Not so long ago we blogged a compare and contrast between Odoo and SAP Business One, going through the pros and cons of these contrasting Enterprise Resource Planning (ERP) applications.
In this blog, we’re doing the same thing – but this time we’re comparing Odoo with Microsoft Dynamics. How do they compare, particularly when it comes to the needs of SMEs?
Microsoft has a line of business products which are collectively marketed as Microsoft Dynamics 365. This can make it difficult for customers to understand what it is they are actually purchasing when investing in the platform and it makes feature comparisons between “Dynamics 365” products and other solutions challenging and confusing.
Before we dive into the main article, here’s a brief overview of this line of products. The suite is built by combining two products acquired in Microsoft’s purchase of Navision Damgaard A/S- Navision and the Axapta - with Microsoft’s internally developed CRM package and presented as “Dynamics 365”. (Wikipedia article) Microsoft markets the “Business edition” to small and medium sized businesses. The ERP of the business edition version is known as Business Central which is the new name for Navision. All other ERP offerings are fulfilled by mutations of the Axapta product. I hope this explanation does something to clear the muddy waters of Microsoft’s market strategy.
Odoo provides functionality to compete against all the offerings of the MS Dynamics line but today we are focusing on the choice for smaller businesses and will be considering Odoo versus Business Central.
Navision -> Microsoft Dynamics NAV -> Business Central was first released for Windows in 1995. This was before MS SQL Server was considered a usable product and so it used a proprietary isam database. This database was for its time amazingly robust and the product contained its own development language C/AL meaning that a developer could make changes to the core application. Being so far ahead of its time Navision generated a community of dedicated developers and a loyal customer following.

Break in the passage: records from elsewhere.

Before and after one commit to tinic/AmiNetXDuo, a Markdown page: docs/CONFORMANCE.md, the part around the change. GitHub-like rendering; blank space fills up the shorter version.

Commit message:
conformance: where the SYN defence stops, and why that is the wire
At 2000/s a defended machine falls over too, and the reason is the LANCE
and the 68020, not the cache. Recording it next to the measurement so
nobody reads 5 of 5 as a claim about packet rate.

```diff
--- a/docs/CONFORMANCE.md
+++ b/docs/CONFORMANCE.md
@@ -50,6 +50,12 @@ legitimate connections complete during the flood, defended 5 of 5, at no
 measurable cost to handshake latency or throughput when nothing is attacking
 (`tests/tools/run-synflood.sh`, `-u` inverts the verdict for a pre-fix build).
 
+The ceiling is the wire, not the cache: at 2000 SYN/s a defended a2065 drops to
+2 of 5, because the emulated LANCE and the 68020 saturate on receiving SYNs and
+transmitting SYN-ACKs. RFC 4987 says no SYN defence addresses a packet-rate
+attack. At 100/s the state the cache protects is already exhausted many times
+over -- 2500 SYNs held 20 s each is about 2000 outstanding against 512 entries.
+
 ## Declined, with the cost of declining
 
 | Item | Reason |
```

Odoo started life 10 years after Navision when Fabien Pinkaers started work on software to support his father’s business. Fabien decided to open-source his project under the name OpenERP. In 2014 the company was re-named Odoo and started to experience the explosive growth it’s enjoying today. The release of Odoo’s enterprise edition contributed to its success. Though a licensed model the enterprise edition is an open environment with the flexibility to develop applications specific to a company’s requirements.
For a full comparison of the features across the two systems then this is a comprehensive overview… https://www.odoo.com/page/compare-odoo-vs-dynamics#features

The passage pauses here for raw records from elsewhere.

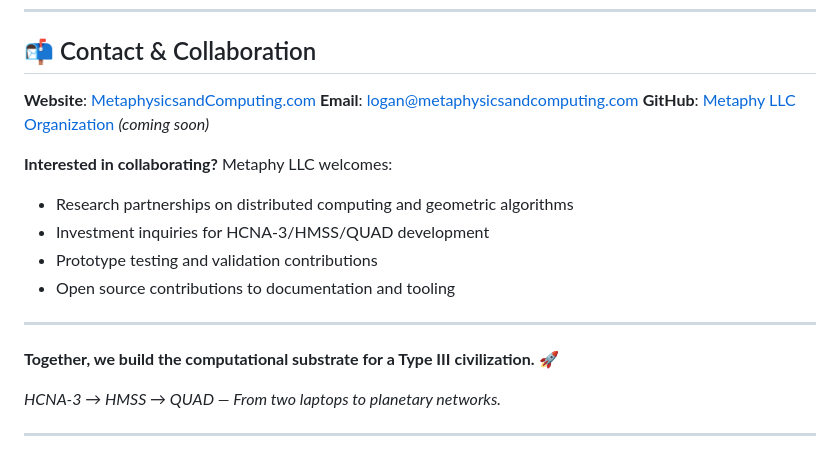
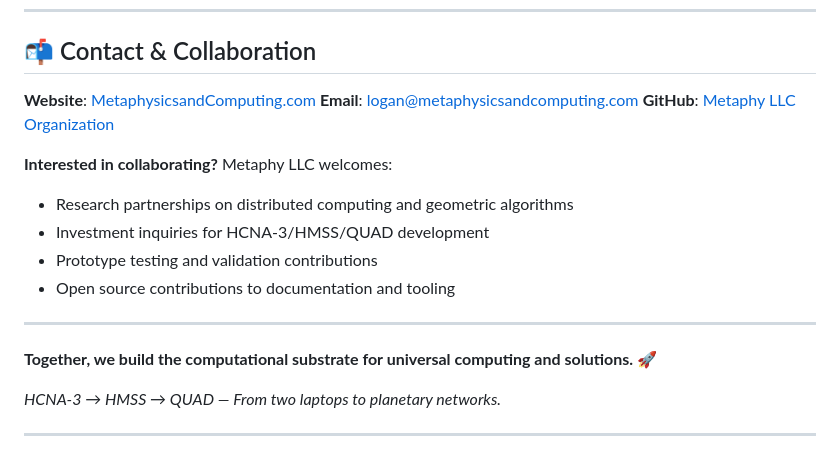
Before and after one commit to DonkRonk17/HCNA, a Markdown page: README.md, the part around the change. Drawn GitHub-style.

Commit message:
Fix GitHub link and enhance closing statement
Updated GitHub link and revised closing statement.

```diff
--- a/README.md
+++ b/README.md
@@ -417,7 +417,7 @@ This repository contains the **architectural documentation** for HCNA-3 (open so
 
 **Website**: [MetaphysicsandComputing.com](https://metaphysicsandcomputing.com)
 **Email**: logan@metaphysicsandcomputing.com
-**GitHub**: [Metaphy LLC Organization](https://github.com/metaphyllc) *(coming soon)*
+**GitHub**: [Metaphy LLC Organization](https://github.com/donkronk17)
 
 **Interested in collaborating?** Metaphy LLC welcomes:
 - Research partnerships on distributed computing and geometric algorithms
@@ -427,7 +427,7 @@ This repository contains the **architectural documentation** for HCNA-3 (open so
 
 ---
 
-**Together, we build the computational substrate for a Type III civilization.** 🚀
+**Together, we build the computational substrate for universal computing and solutions.** 🚀
 
 *HCNA-3 → HMSS → QUAD — From two laptops to planetary networks.*
 
```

When selecting an ERP there are a number of criteria to consider.
Price – a quick way to make a return on investment is to start with a low price. For startups and very small companies then the Odoo community package is a clear winner as it’s free. However, the Enterprise version aimed at small to medium sized businesses, though a pay per user model has a suite of great out of the box apps and is still very cost effective. Furthermore, the solution does not require additional licensed software such as Windows Server and MSSQL in order to run. Microsoft Dynamics comes with storage and licensing costs which smaller businesses might find prohibitive. Even the cost and licensing document might be tricky for some businesses to make sense of if they are new to enterprise software and ERP systemsIn a nutshell for the same functionality Odoo wins against all of Business Central’s pricing options.

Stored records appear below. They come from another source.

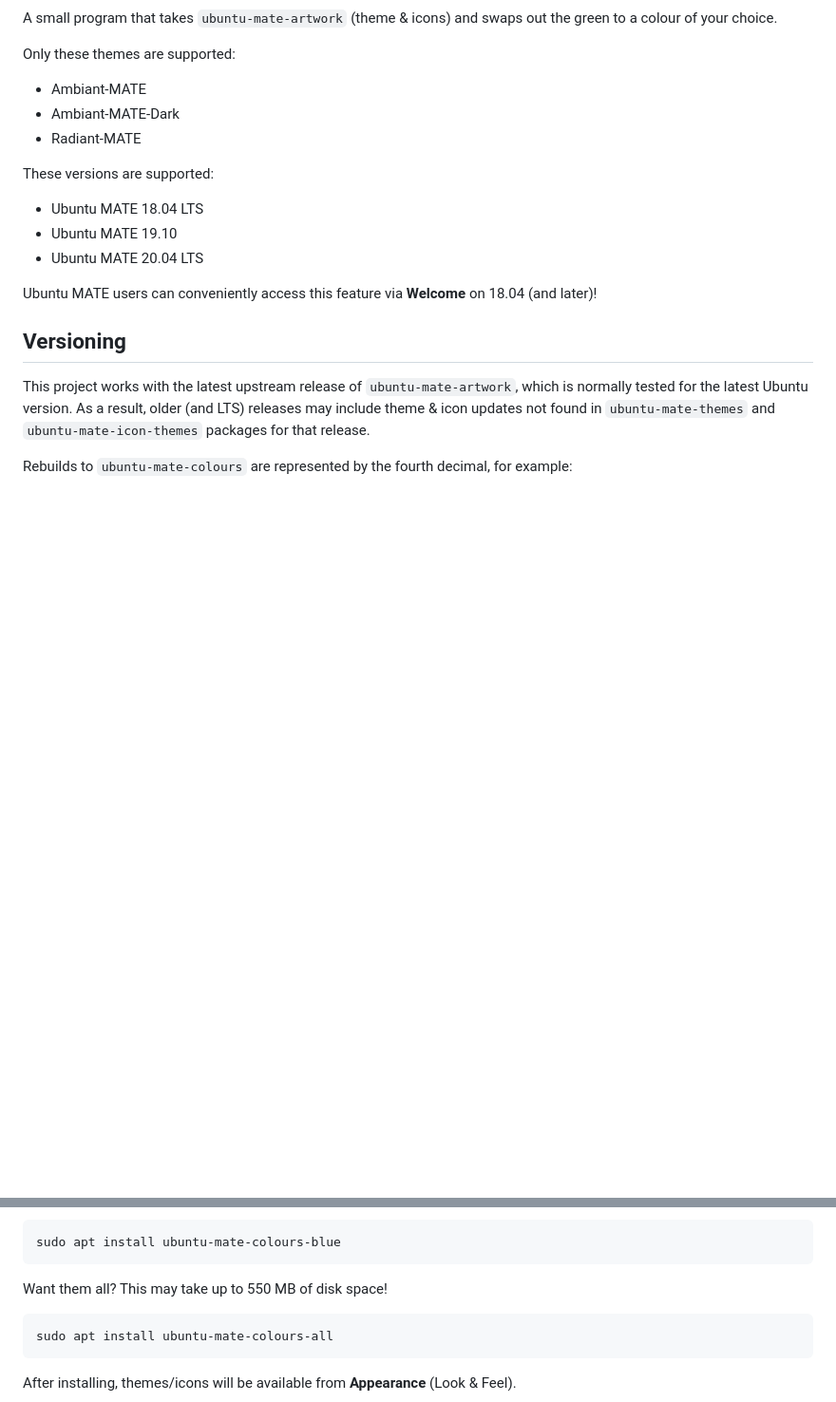
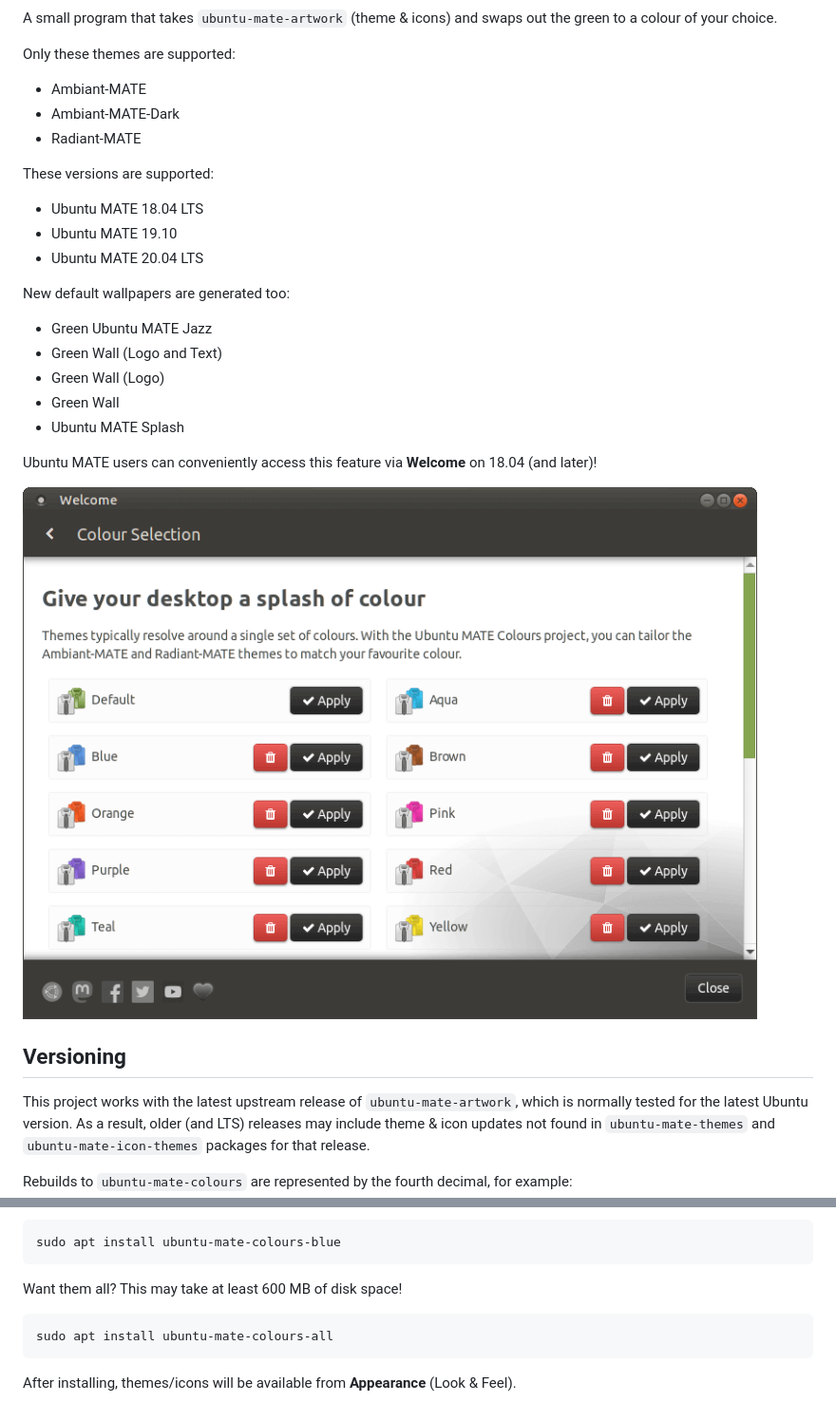
Before and after one commit to lah7/Ambiant-MATE-Colours, a Markdown page: README.md, 2 parts joined by grey strips. Shown at 95% size. Drawn GitHub-style; pictures changed too: .github/welcome.png (added); blank space fills up the shorter version.

```diff
--- a/README.md
+++ b/README.md
@@ -10,9 +11,9 @@ and swaps out the green to a colour of your choice.
 
 Only these themes are supported:
 
-- Ambiant-MATE
-- Ambiant-MATE-Dark
-- Radiant-MATE
+* Ambiant-MATE
+* Ambiant-MATE-Dark
+* Radiant-MATE
 
 These versions are supported:
 
@@ -20,8 +21,19 @@ These versions are supported:
 * Ubuntu MATE 19.10
 * Ubuntu MATE 20.04 LTS
 
+New default wallpapers are generated too:
+
+* Green Ubuntu MATE Jazz
+* Green Wall (Logo and Text)
+* Green Wall (Logo)
+* Green Wall
+* Ubuntu MATE Splash
+
 Ubuntu MATE users can conveniently access this feature via **Welcome** on 18.04
 (and later)!
+
+![Screenshot of Colour Selection in Ubuntu MATE Welcome](.github/welcome.png)
+
 
 ## Versioning
 
@@ -54,7 +66,7 @@ give you the blue variants of Ambiant-MATE, Ambiant-MATE-Dark and Radiant-MATE.
 
     sudo apt install ubuntu-mate-colours-blue
 
-Want them all? This may take up to 550 MB of disk space!
+Want them all? This may take at least 600 MB of disk space!
 
     sudo apt install ubuntu-mate-colours-all
 
```
Also changed, not shown: other parts of README.md (+1 -0 lines).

Support - While Business Central has a well-established network of resellers in the UK, Odoo has only a handful of established and credible partners. However, Business Central resellers are finding it tough to attract younger developers to work with the proprietary Pascal based AL while children are learning Python at school.
Look and feel - Many people think that BC looks like a more solid product based upon the look of the client. It should be understood that the BC client achieves its look by interpreting the AL code through a host of proprietary controls resulting in a very slick environment at the cost of performance. Odoo’s client is browser-based and as such is far more responsive. This is helped by the database being addressed using SQL instead of emulating the old ISAM database meaning that Odoo is quicker and that this advantage grows as the database size increases. Many users comment on its modern, clean UI and the simplicity of navigation and standardised app design across all modules also appeals to customers. The Odoo client is also capable of doing things natively that the BC client cannot - such as pivot tables and draggable cards.
Extensibility - There is no such thing as a standard business and very few businesses are satisfied with an out-of-the-box ERP. Navision was always known as the product of infinite extensibility although with the move to development by extensions in Business Central this is not as true as it once was. Both BC and Odoo can be extended with Apps (Extensions) though Odoo offers a much greater range of out-of-the-box functionality within its base apps. The Odoo environment enables the development of custom modules easily such as workflows to meet unique business process requirements. It also offers Studio which allows a business to develop its own coddles extensions. Similar things were possible in the Windows forms flavour of Navision but Business Central has no such offering.
What’s the best choice for your business?